INPUT -
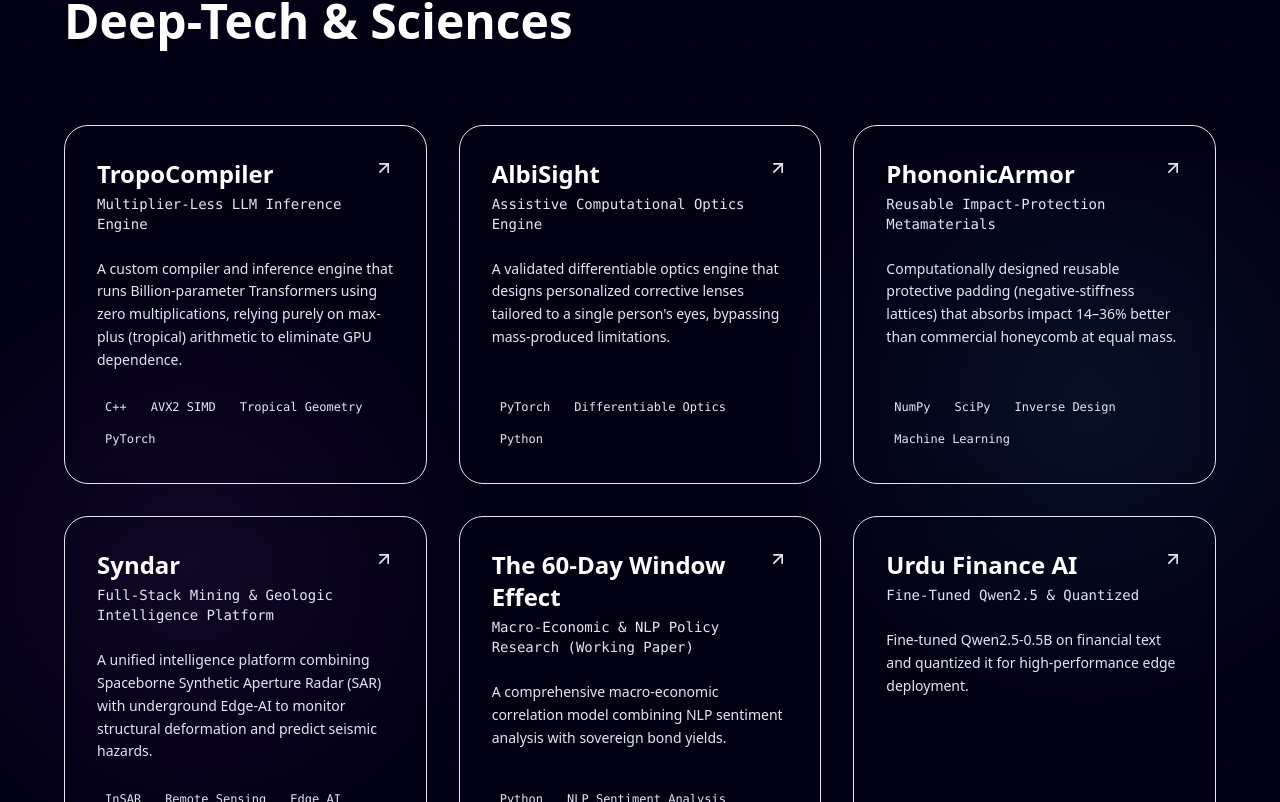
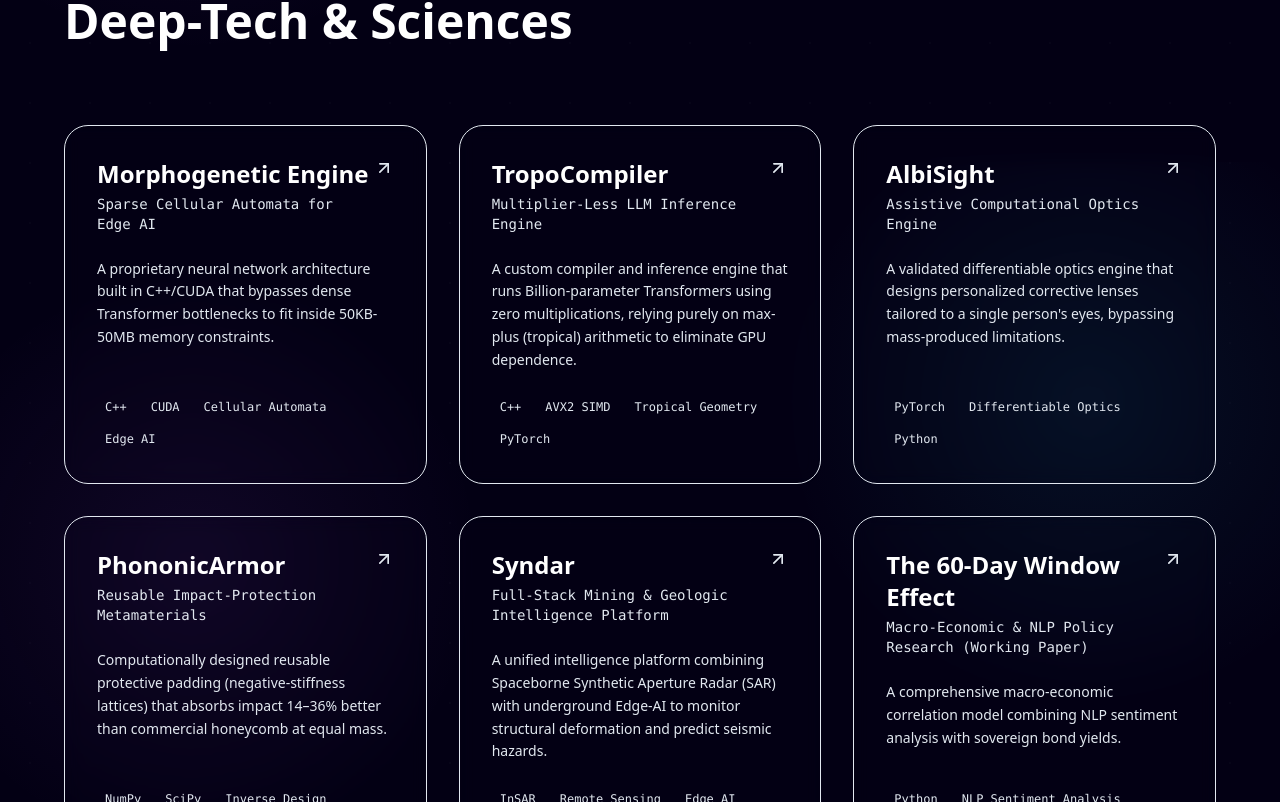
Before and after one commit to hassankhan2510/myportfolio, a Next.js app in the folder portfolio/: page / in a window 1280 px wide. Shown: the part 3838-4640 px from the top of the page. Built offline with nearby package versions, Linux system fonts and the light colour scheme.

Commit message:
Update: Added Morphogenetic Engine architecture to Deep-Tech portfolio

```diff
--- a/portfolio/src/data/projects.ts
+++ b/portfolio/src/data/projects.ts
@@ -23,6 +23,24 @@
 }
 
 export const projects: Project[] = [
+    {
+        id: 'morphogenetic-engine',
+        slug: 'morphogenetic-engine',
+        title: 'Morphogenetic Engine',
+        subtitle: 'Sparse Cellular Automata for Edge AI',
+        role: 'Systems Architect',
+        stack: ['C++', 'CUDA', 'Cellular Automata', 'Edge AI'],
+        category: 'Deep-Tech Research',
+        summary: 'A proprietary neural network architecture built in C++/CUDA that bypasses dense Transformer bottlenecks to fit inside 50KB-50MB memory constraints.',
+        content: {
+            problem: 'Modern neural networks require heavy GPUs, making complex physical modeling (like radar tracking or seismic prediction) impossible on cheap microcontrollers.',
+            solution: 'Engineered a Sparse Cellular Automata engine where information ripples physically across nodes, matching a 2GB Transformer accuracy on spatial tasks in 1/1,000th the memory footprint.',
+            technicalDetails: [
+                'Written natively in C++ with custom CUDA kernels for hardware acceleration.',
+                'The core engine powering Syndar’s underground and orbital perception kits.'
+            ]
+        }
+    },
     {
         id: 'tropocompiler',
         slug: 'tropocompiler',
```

EXERCISE - The records above must be echoed exactly, minus their pictures.

COMPLETED EXERCISE -
Before and after one commit to hassankhan2510/myportfolio, a Next.js app in the folder portfolio/: page / in a window 1280 px wide. Shown: the part 3838-4640 px from the top of the page. Built offline with nearby package versions, Linux system fonts and the light colour scheme.

Commit message:
Update: Added Morphogenetic Engine architecture to Deep-Tech portfolio

```diff
--- a/portfolio/src/data/projects.ts
+++ b/portfolio/src/data/projects.ts
@@ -23,6 +23,24 @@
 }
 
 export const projects: Project[] = [
+    {
+        id: 'morphogenetic-engine',
+        slug: 'morphogenetic-engine',
+        title: 'Morphogenetic Engine',
+        subtitle: 'Sparse Cellular Automata for Edge AI',
+        role: 'Systems Architect',
+        stack: ['C++', 'CUDA', 'Cellular Automata', 'Edge AI'],
+        category: 'Deep-Tech Research',
+        summary: 'A proprietary neural network architecture built in C++/CUDA that bypasses dense Transformer bottlenecks to fit inside 50KB-50MB memory constraints.',
+        content: {
+            problem: 'Modern neural networks require heavy GPUs, making complex physical modeling (like radar tracking or seismic prediction) impossible on cheap microcontrollers.',
+            solution: 'Engineered a Sparse Cellular Automata engine where information ripples physically across nodes, matching a 2GB Transformer accuracy on spatial tasks in 1/1,000th the memory footprint.',
+            technicalDetails: [
+                'Written natively in C++ with custom CUDA kernels for hardware acceleration.',
+                'The core engine powering Syndar’s underground and orbital perception kits.'
+            ]
+        }
+    },
     {
         id: 'tropocompiler',
         slug: 'tropocompiler',
```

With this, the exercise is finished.